Global search giant Google has made its first product acquisition in India with Bengaluru-based startup Where Is My Train, which provides live train updates through an app without the use of internet and the Global Positioning System (GPS).
In a post, the Sigmoid Labs team (the Bengaluru-based parent of Where Is My Train) wrote that the company is joining Google.
Where Is My Train has been founded by five former executives of the US-based technology-entertainment company TiVo Corporation — Ahmed Nizam Mohaideen, Meenakshi Sundaram, Balasubramoniam Rajendran, and Sashikumar Venkataraman. “We can think of no better place to help us achieve our mission, and we’re excited to join Google to help bring technology and information into more people’s hands,” the founders said.
The acquisition comes after reports in August in which Google and smartphone maker Xiaomi were said to be competing to acquire the company for nearly $30 Mn- $40 Mn (INR 217.3 Cr- INR 289.8 Cr).
With the acquisition, Google may further amplify its presence in tier 2, 3, and 4 cities along with remote parts of the country where internet penetration is negligible.
Where Is My Train: Hitching A Ride On Google
Where Is My Train’s mobile app has recorded more than 10 Mn downloads and uses information from the cell tower instead of the internet or GPS to locate trains in real time. The app also helps people select the train after selecting their source and destination on the app.
The services are currently available in English as well as eight regional languages including English, Hindi, Bengali, Marathi, Malayalam, Kannada and more.
The company’s mission is to use “technology to improve the lives of millions of Indian train travellers.” India boasts the fourth-largest railway network in the world with a total route length of 67,368 km (according to Indian Railways statistics from 2016-17) and 8,116 Mn originating passengers annually. However, Indian trains are perpetually getting delayed or cancelled. In such a scenario, an app may well be a boon for passengers.
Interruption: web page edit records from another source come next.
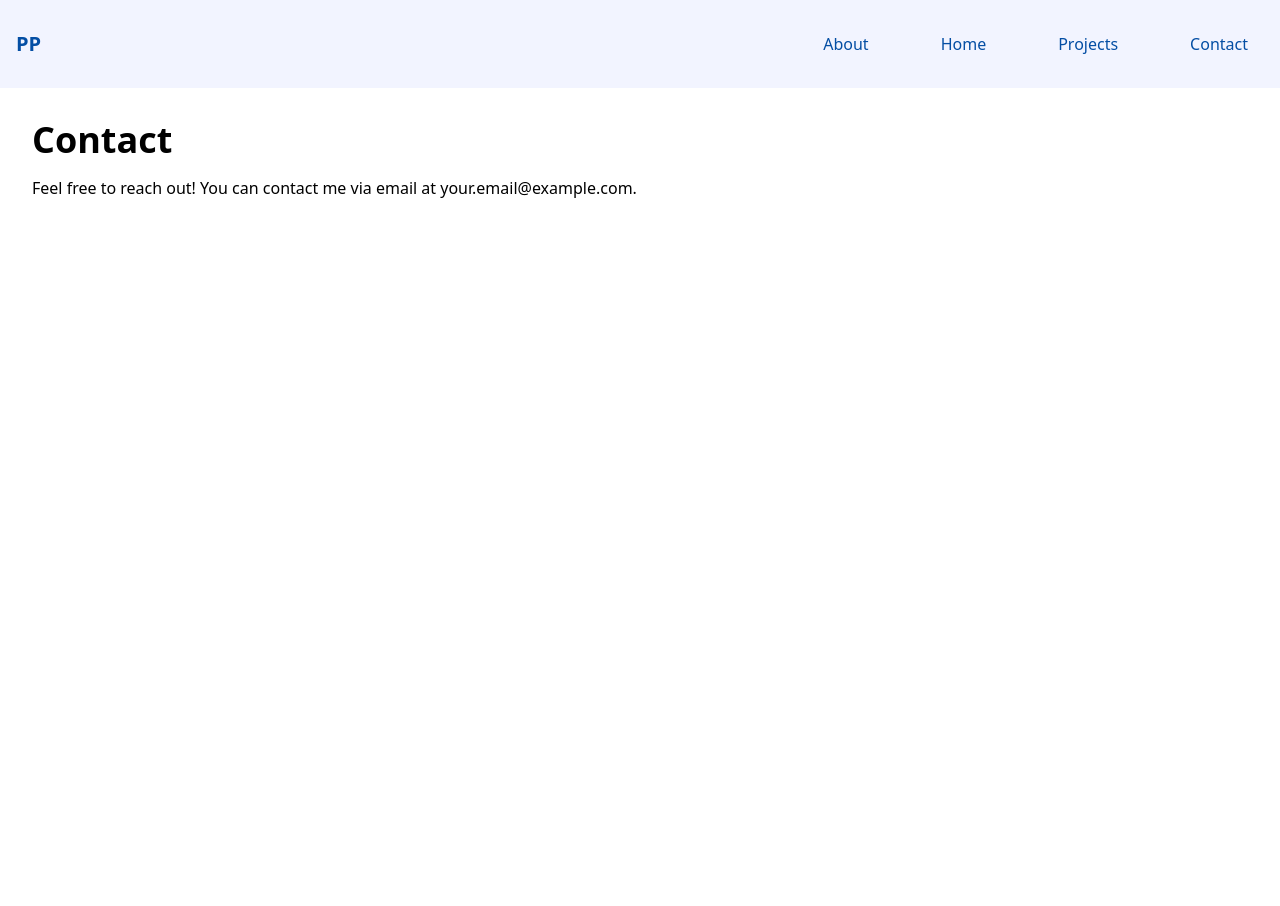
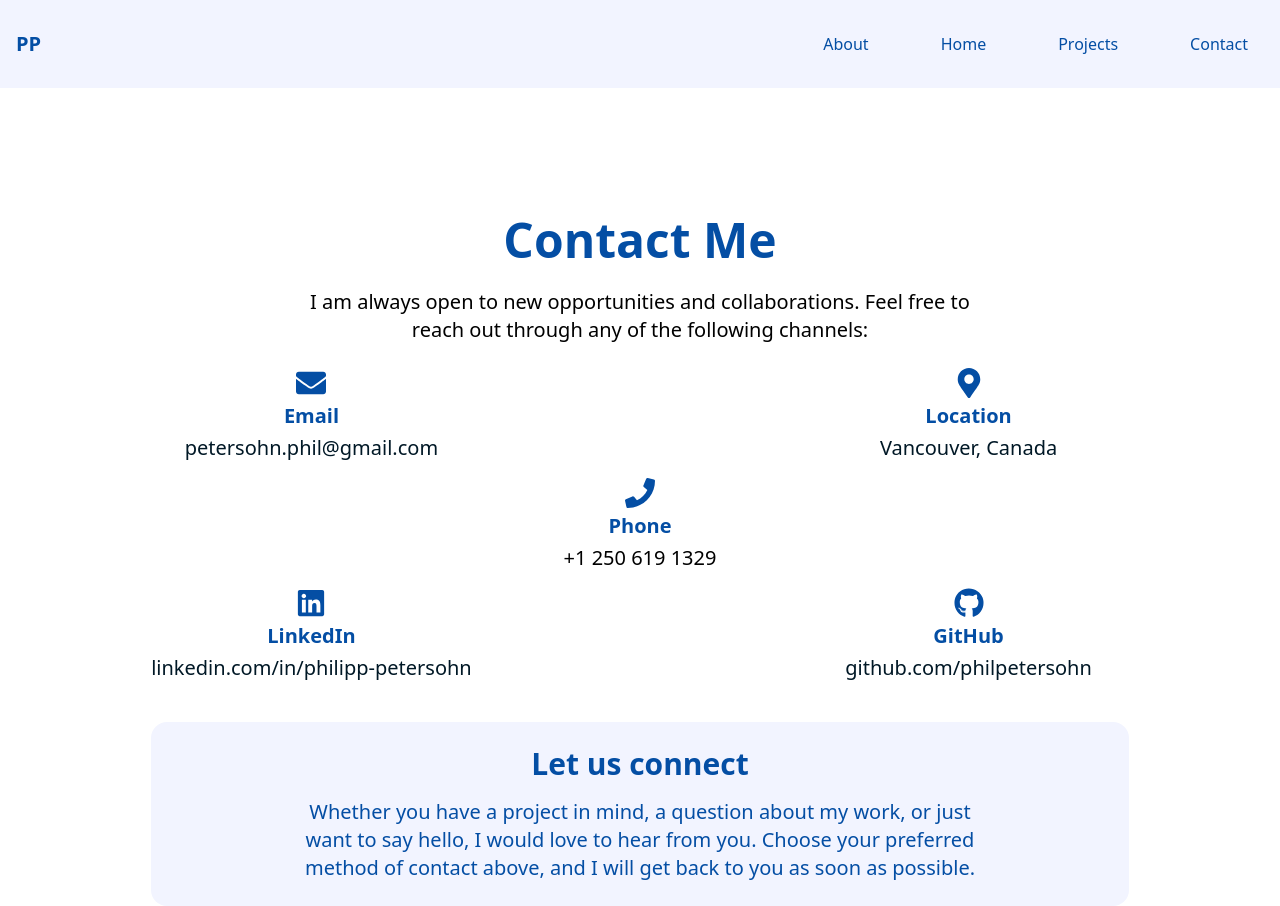
Before and after one commit to philpetersohn/phil-petersohn-website, a React (Vite) app in the folder my-website/: page /contact in a window 1280 px wide. Before the commit the page ends 800 px from the top, so only its background shows below. Built offline with nearby package versions, Linux system fonts and the light colour scheme.

Commit message:
Polish contact page

```diff
--- a/my-website/package.json
+++ b/my-website/package.json
@@ -11,7 +11,8 @@
   },
   "dependencies": {
     "react": "^18.3.1",
-    "react-dom": "^18.3.1"
+    "react-dom": "^18.3.1",
+    "react-icons": "^5.3.0"
   },
   "devDependencies": {
     "@eslint/js": "^9.13.0",
--- a/my-website/src/pages/Contact.jsx
+++ b/my-website/src/pages/Contact.jsx
@@ -1,14 +1,84 @@
+import { useEffect } from "react";
+import {
+  FaLinkedin,
+  FaGithub,
+  FaEnvelope,
+  FaPhone,
+  FaMapMarkerAlt,
+} from "react-icons/fa";
+import "./Contact.css"; // Import the CSS file
+
 function Contact() {
+  useEffect(() => {
+    const section = document.querySelector("section");
+    section.classList.add("slide-in");
+  }, []);
+
   return (
-    <section className="p-8 bg-white text-gray-900">
-      <h1 className="text-4xl font-bold mb-4">Contact</h1>
-      <p>
-        Feel free to reach out! You can contact me via email at{" "}
-        <a href="mailto:your.email@example.com" className="text-teal-500">
-          your.email@example.com
-        </a>
-        .
-      </p>
+    <section className="flex flex-col items-center justify-center opacity-0">
+      <div className="text-center">
+        <h1 className="text-blue-600 text-5xl font-bold mb-6 mt-32">
+          Contact Me
+        </h1>
+        <p className="text-xl mb-6 max-w-2xl mx-auto">
+          I am always open to new opportunities and collaborations. Feel free to
+          reach out through any of the following channels:
+        </p>
+        <div className="grid grid-cols-1 md:grid-cols-3 gap-2">
+          <div className="flex flex-col items-center text-xl mb-2 md:col-span-1 md:col-start-1">
+            <FaEnvelope className="hover:scale-110 transition-transform text-blue-600 mb-1 text-3xl" />
+            <h1 className="text-blue-600 mb-1 font-bold">Email</h1>
+            <a href="mailto:petersohn.phil@gmail.com" className="text-blue-900">
+              petersohn.phil@gmail.com
+            </a>
+          </div>
+          <div className="flex flex-col items-center text-xl mb-2 md:col-span-1 md:col-start-3">
+            <FaMapMarkerAlt className="hover:scale-110 transition-transform text-blue-600 mb-1 text-3xl" />
+            <h1 className="text-blue-600 mb-1 font-bold">Location</h1>
+            <span className="text-blue-900">Vancouver, Canada</span>
+          </div>
+          <div className="flex flex-col items-center text-xl mb-2 md:col-span-3">
+            <FaPhone className="hover:scale-110 transition-transform text-blue-600 mb-1 text-3xl" />
+            <h1 className="text-blue-600 mb-1 font-bold">Phone</h1>
+            +1 250 619 1329
+          </div>
+          <div className="flex flex-col items-center text-xl mb-2 md:col-span-1 md:col-start-1">
+            <FaLinkedin className="hover:scale-110 transition-transform text-blue-600 mb-1 text-3xl" />
+            <h1 className="text-blue-600 mb-1 font-bold">LinkedIn</h1>
+            <a
+              href="https://www.linkedin.com/in/philipp-petersohn"
+              target="_blank"
+              rel="noopener noreferrer"
+              className="text-blue-900"
+            >
+              linkedin.com/in/philipp-petersohn
+            </a>
+          </div>
+          <div className="flex flex-col items-center text-xl mb-2 md:col-span-1 md:col-start-3">
+            <FaGithub className="hover:scale-110 transition-transform text-blue-600 mb-1 text-3xl" />
+            <h1 className="text-blue-600 mb-1 font-bold">GitHub</h1>
+            <a
+              href="https://github.com/philpetersohn"
+              target="_blank"
+              rel="noopener noreferrer"
+              className="text-blue-900"
+            >
+              github.com/philpetersohn
+            </a>
+          </div>
+        </div>
+        <div className="bg-blue-100 p-6 rounded-2xl mt-8">
+          <h2 className="text-blue-600 text-3xl font-bold mb-4">
+            Let us connect
+          </h2>
+          <p className="text-blue-600 text-xl max-w-2xl mx-auto">
+            Whether you have a project in mind, a question about my work, or
+            just want to say hello, I would love to hear from you. Choose your
+            preferred method of contact above, and I will get back to you as
+            soon as possible.
+          </p>
+        </div>
+      </div>
     </section>
   );
 }
--- /dev/null
+++ b/my-website/src/pages/contact.css
@@ -0,0 +1,14 @@
+.slide-in {
+  animation: slideIn 1.5s ease-in-out forwards;
+}
+
+@keyframes slideIn {
+  0% {
+    opacity: 0;
+    transform: translateY(20px);
+  }
+  100% {
+    opacity: 1;
+    transform: translateY(0);
+  }
+}
```
Also changed, not shown: 1 other file (tests, documents, lock files or other folders).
And what’s even better is that the app does this without relying on the internet and GPS. Although India’s internet-using population of more than 500 Mn is increasing by the day, data connectivity in remote (and not so remote) areas of the country is quite patchy and unreliable.
Google: Searching For Its Next Billion Users
Google, which has a more than 90% share of the Indian search space and whose Android OS is used by over 90% smartphone users in the country, is on a mission to get more and more Indians online through its Next Billion Users (NBU) programme.
And the search giant wants to know all it can about its Indian customers. It even placed a team in Mumbai (primarily), which also travelled to Mathura, Hyderabad, Delhi, Ahmedabad, and Bengaluru with a view to understanding how Indians live — from their daily schedules to the work they do, the things they buy, their daily commute, and of course, how often they use their phones and apps and the topics they seek information on.
Way back in 2015, it launched the ‘Internet Saathi’, which is aimed at bridging the digital gender divide in states like Karnataka, Goa, Uttarakhand, and Telangana. Under the Programme, 48K Internet Saathis have learned to use the internet and also helped over 15 Mn women in 150K villages to do the same.
It has also been spreading its other services aggressively in the country — it plans tap into the ecommerce segment with an online storefront and is exploring the digital payments market via Tez (now Google Pay) — besides betting on Indian startups.
Where Is My Train is just the kind of hyperlocal acquisition which can help Google reach out to a large segment of India’s semi-urban and rural population while helping it improve people’s lives in a key area — train travel.